After almost a decade of making homebrew wines, Ed and Nichole had an idea of the types of wines they liked. What they didn't know was that their first vintages from their winery, Vortex Cellars, would also charm the palates of so many others, with three of their wines winning gold and silver medals at the 2012 Seattle Wine Awards. Their secret is the variety of Washington grapes they use. To achieve the sweet, honeysuckle notes of their dessert wine, Late Harvest Viognier, they use viognier grapes plucked from the vine on the last day of November, then aged in French oak barrels. For their other wines, they uses grapes traditionally grown in the Mediterranean to create classic French and Spanish style wines, such as the jammy CM2 with flavors of raspberries and currants. On the weekends, the couple opens up the winery to guests hoping to sample their vintages or see if the crazy rumors about wine coming from storks is true.
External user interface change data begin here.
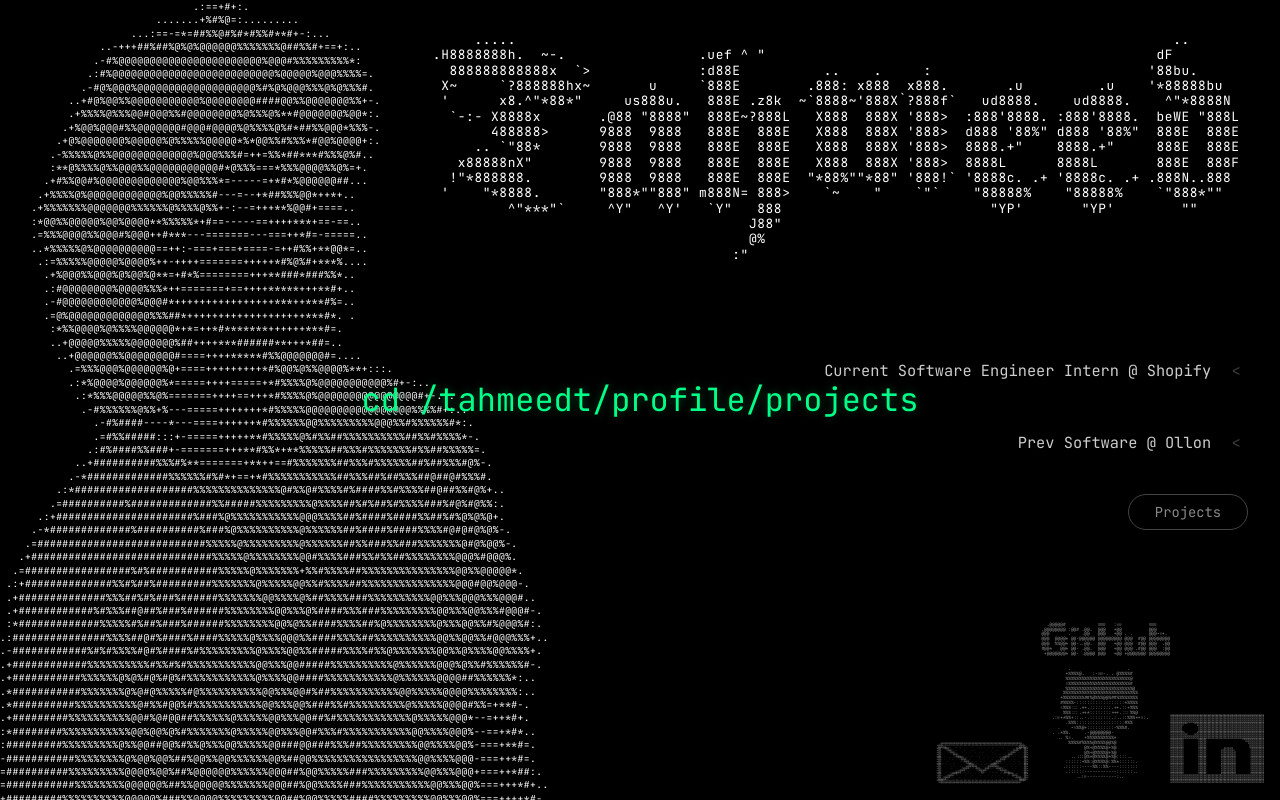
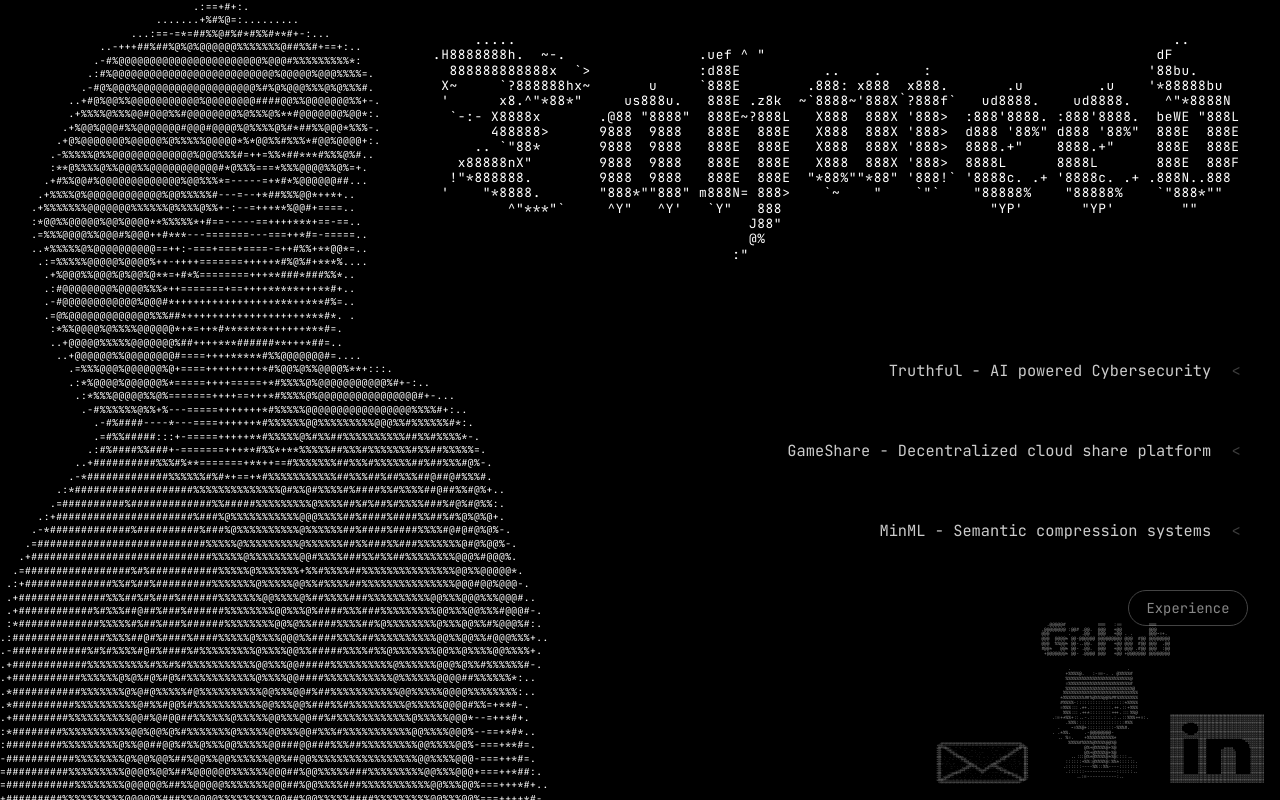
Before and after one commit to ruyot/portfolio_new, a website built with Vite: page index.html in a window 1280 px wide. Both pictures are taken after a click on the element "Projects". Built offline with nearby package versions, Linux system fonts and the light colour scheme.

Commit message:
cleaned legacy transitions, created two static containers for each state added visibility toggling.

```diff
--- a/src/main.js
+++ b/src/main.js
@@ -136,8 +136,6 @@ X~     \`?888888hx~       u     \`888E        .888: x888  x888.       .u
 // Function to type command like terminal
 function typeCommand(element, text, callback) {
   element.innerHTML = ''; // Clear text
-  element.style.borderColor = "transparent"; // Make it look like terminal input
-  element.style.textAlign = "left"; // Align left like terminal
   let i = 0;
 
   // Create cursor element
@@ -154,7 +152,7 @@ function typeCommand(element, text, callback) {
       setTimeout(() => {
         element.removeChild(cursor); // Remove cursor when done
         if (callback) callback();
-      }, 500); // Wait a bit after typing finishes
+      }, 100); // Quick finish
     }
   }
 
@@ -333,60 +331,6 @@ const tag2 = `
 '    o888o        d888b    \`Y8bod8P'     \`8'            YooooooP        \`Y8bood8P'  o888o o888o \`Y8bod8P' o888o o888o
 `;
 
-// Content definitions
-const experienceContent = `
-        <div class="experience-group">
-          <div class="experience-line">
-            <span class="experience-text">Current Software Engineer Intern @ Shopify</span>
-            <div class="logo-placeholder"></div>
-          </div>
-          <div class="experience-details">Continuous Deployment Team</div>
-        </div>
-
-        <div class="experience-group">
-          <div class="experience-line">
-            <span class="experience-text">Prev Software @ Ollon</span>
-            <div class="logo-placeholder"></div>
-          </div>
-          <div class="experience-details">AI, Automation and QA</div>
-        </div>
-`;
-
-const projectsContent = `
-        <div class="project-item">
-            <div class="project-header">
-                <span class="project-title">Truthful - AI powered Cybersecurity</span>
-                <div class="logo-placeholder"></div>
-            </div>
-            <div class="project-details">
-                <p class="project-desc">Built my own ML model to detect Real vs AI content from scratch. Trained on 100k+ frames on Google Cloud and deployed on render.</p>
-                <p class="project-stack">Python · PyTorch · CUDA · NumPy</p>
-            </div>
-        </div>
-
-        <div class="project-item">
-            <div class="project-header">
-                <span class="project-title">GameShare - Decentralized cloud share platform</span>
-                <div class="logo-placeholder"></div>
-            </div>
-            <div class="project-details">
-                <p class="project-desc">Decentralized marketplace for cloud gaming via peer hardware hosting. Low cost, accessible entertainment for everyone.</p>
-                <p class="project-stack">Rust · Python · Docker · WebRTC</p>
-            </div>
-        </div>
-
-        <div class="project-item">
-            <div class="project-header">
-                <span class="project-title">MinML - Semantic compression systems</span>
-                <div class="logo-placeholder"></div>
-            </div>
-            <div class="project-details">
-                <p class="project-desc">Local, cross-provider token cache with safe prompt compression. Cuts LLM cost while preserving meaning.</p>
-                <p class="project-stack">Rust (PyO3) · Python 3.13 · Transformers · PyTorch</p>
-            </div>
-        </div>
-`;
-
 // Create simple layout with ASCII art and header
 document.querySelector('#app').innerHTML = `
   <main class="h-screen w-screen flex items-start justify-between px-8 md:px-16 lg:px-24 pt-16 overflow-hidden relative">
@@ -400,8 +344,53 @@ document.querySelector('#app').innerHTML = `
     <div class="ascii-header">
       <pre class="ascii-name" id="ascii-name">Tahmeed</pre>
       <div class="experience-container">
-        <div id="content-list" class="fade-in">
-            ${experienceContent}
+        <div id="experience-content" class="content-view">
+          <div class="experience-group">
+            <div class="experience-line">
+              <span class="experience-text">Current Software Engineer Intern @ Shopify</span>
+              <div class="logo-placeholder"></div>
+            </div>
+            <div class="experience-details">Continuous Deployment Team</div>
+          </div>
+          <div class="experience-group">
+            <div class="experience-line">
+              <span class="experience-text">Prev Software @ Ollon</span>
+              <div class="logo-placeholder"></div>
+            </div>
+            <div class="experience-details">AI, Automation and QA</div>
+          </div>
+        </div>
+        <div id="projects-content" class="content-view" style="display: none;">
+          <div class="project-item">
+            <div class="project-header">
+              <span class="project-title">Truthful - AI powered Cybersecurity</span>
+              <div class="logo-placeholder"></div>
+            </div>
+            <div class="project-details">
+              <p class="project-desc">Built my own ML model to detect Real vs AI content from scratch. Trained on 100k+ frames on Google Cloud and deployed on render.</p>
+              <p class="project-stack">Python · PyTorch · CUDA · NumPy</p>
+            </div>
+          </div>
+          <div class="project-item">
+            <div class="project-header">
+              <span class="project-title">GameShare - Decentralized cloud share platform</span>
+              <div class="logo-placeholder"></div>
+            </div>
+            <div class="project-details">
+              <p class="project-desc">Decentralized marketplace for cloud gaming via peer hardware hosting. Low cost, accessible entertainment for everyone.</p>
+              <p class="project-stack">Rust · Python · Docker · WebRTC</p>
+            </div>
+          </div>
+          <div class="project-item">
+            <div class="project-header">
+              <span class="project-title">MinML - Semantic compression systems</span>
+              <div class="logo-placeholder"></div>
+            </div>
+            <div class="project-details">
+              <p class="project-desc">Local, cross-provider token cache with safe prompt compression. Cuts LLM cost while preserving meaning.</p>
+              <p class="project-stack">Rust (PyO3) · Python 3.13 · Transformers · PyTorch</p>
+            </div>
+          </div>
         </div>
         <div class="projects-btn" id="projects-btn">Projects</div>
       </div>
@@ -425,7 +414,8 @@ document.querySelector('#app').innerHTML = `
 `
 
 // Toggle Logic
-const contentList = document.getElementById('content-list');
+const experienceContent = document.getElementById('experience-content');
+const projectsContent = document.getElementById('projects-content');
 const toggleBtn = document.getElementById('projects-btn');
 const terminalOverlay = document.getElementById('terminal-overlay');
 let isProjectsView = false;
@@ -435,43 +425,30 @@ toggleBtn.addEventListener('click', () => {
   toggleBtn.classList.add('typing');
 
   // Show overlay
-  terminalOverlay.style.display = 'block';
+  terminalOverlay.style.display = 'flex';
   terminalOverlay.innerHTML = '';
 
   const command = isProjectsView ? "cd /tahmeedt/profile/experience" : "cd /tahmeedt/profile/projects";
 
   typeCommand(terminalOverlay, command, () => {
-    // After typing finishes... wait 1.5s
-    setTimeout(() => {
-      // 1. Hide overlay
-      terminalOverlay.style.display = 'none';
-      terminalOverlay.innerHTML = '';
+    // After typing finishes... toggle visibility
+    isProjectsView = !isProjectsView;
 
-      // 2. Fade out content
-      contentList.classList.remove('fade-in');
-      contentList.classList.add('fade-out');
+    if (isProjectsView) {
+      experienceContent.style.display = 'none';
+      projectsContent.style.display = 'flex';
+    } else {
+      projectsContent.style.display = 'none';
+      experienceContent.style.display = 'flex';
+    }
 
-      setTimeout(() => {
-        // 3. toggle state
-        isProjectsView = !isProjectsView;
+    // Update button text
+    toggleBtn.textContent = isProjectsView ? "Experience" : "Projects";
 
-        // 4. Swap content
-        if (isProjectsView) {
-          contentList.innerHTML = projectsContent;
-        } else {
-          contentList.innerHTML = experienceContent;
-        }
-
-        // 5. Fade in content
-        contentList.classList.remove('fade-out');
-        contentList.classList.add('fade-in');
-
-        // 6. Reset button text (no typing on button anymore)
-        toggleBtn.textContent = isProjectsView ? "Experience" : "Projects";
-        toggleBtn.classList.remove('typing');
-
-      }, 300); // Wait for fade out
-    }, 1500); // Wait 1.5s viewing command
+    // Hide overlay
+    terminalOverlay.style.display = 'none';
+    terminalOverlay.innerHTML = '';
+    toggleBtn.classList.remove('typing');
   });
 });
 
--- a/src/style.css
+++ b/src/style.css
@@ -122,32 +122,18 @@ body {
     font-family: 'JetBrains Mono', monospace;
     font-size: clamp(0.7rem, 1.2vw, 1rem);
     color: #aaa;
-    margin-top: 12rem;
-    display: flex;
-    flex-direction: column;
-    align-items: flex-end;
     margin-top: 6rem;
     display: flex;
     flex-direction: column;
     align-items: flex-end;
     gap: 2rem;
-    /* Reduced generic gap since we separate content list */
 }
 
-#content-list {
+.content-view {
     display: flex;
     flex-direction: column;
     align-items: flex-end;
     gap: 3rem;
-    transition: opacity 0.3s ease;
-}
-
-.fade-in {
-    opacity: 1;
-}
-
-.fade-out {
-    opacity: 0;
 }
 
 .experience-group {
@@ -260,13 +246,21 @@ body {
 
 #terminal-overlay {
     position: fixed;
-    top: 50%;
-    left: 50%;
-    transform: translate(-50%, -50%);
+    top: 0;
+    left: 0;
+    width: 100vw;
+    height: 100vh;
+    background-color: #000;
+    display: flex;
+    justify-content: center;
+    align-items: center;
     font-family: 'JetBrains Mono', monospace;
     font-size: 2rem;
     color: #00ff88;
-    z-index: 1000;
+    z-index: 9999;
+    /* Ensure it covers everything */
+    padding: 2rem;
+    /* Add padding just in case of overflow on small screens */
     pointer-events: none;
     display: none;
     text-shadow: 0 0 10px rgba(0, 255, 136, 0.3);
```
The pair also helps host events such as wine walks, in which guests can explore the town while sipping wine and mingling with their neighbors.
At its core, the Adventure Park at Redhook is a "jungle gym built for adventurers." But more than that, it provides visitors with an escape from the everyday drudgery of stuffy offices, boring paperwork, and tedious leg-walking. For the park?s creators, the lush Pacific Northwest countryside that stretches out around the park is the office. They?re a band of adventurers themselves, and they designed Adventura as a way for others to experience the growth, laughter, and connections that seem to bloom naturally outdoors.
Of course, Adventura puts its own spin on spending time outdoors by filling Woodinville Wine Country with a series of sky-high exploits. With the park typically booked 45 days in advance, visitors can be found leaping from decks, balancing precariously on cables 50 feet off the ground, or scaling cargo nets throughout most of the year.
Jim Petty, owner and winemaker, has high standards for wine that have motivated him to craft an array of award-winning varietals from the grapes of local vineyards. Aspenwood Cellars’ signature series boasts Seattle Wine Award–winners, such as the silver medal 2009 syrah and the bronze medal 2008 cabernet sauvignon, while the current production series includes a 2009 Elegance red-wine blend, which serenades tasters with the cherry and toasted vanilla notes that earned it a silver medal at the Washington State Fair in 2012. Aspenwood Cellars invites guests to visit on the weekends for tastings led by Jim. Guests can take the opportunity to learn about how the wine is made personally, since Jim takes a more personal approach, meeting and talking with guests about all things wine.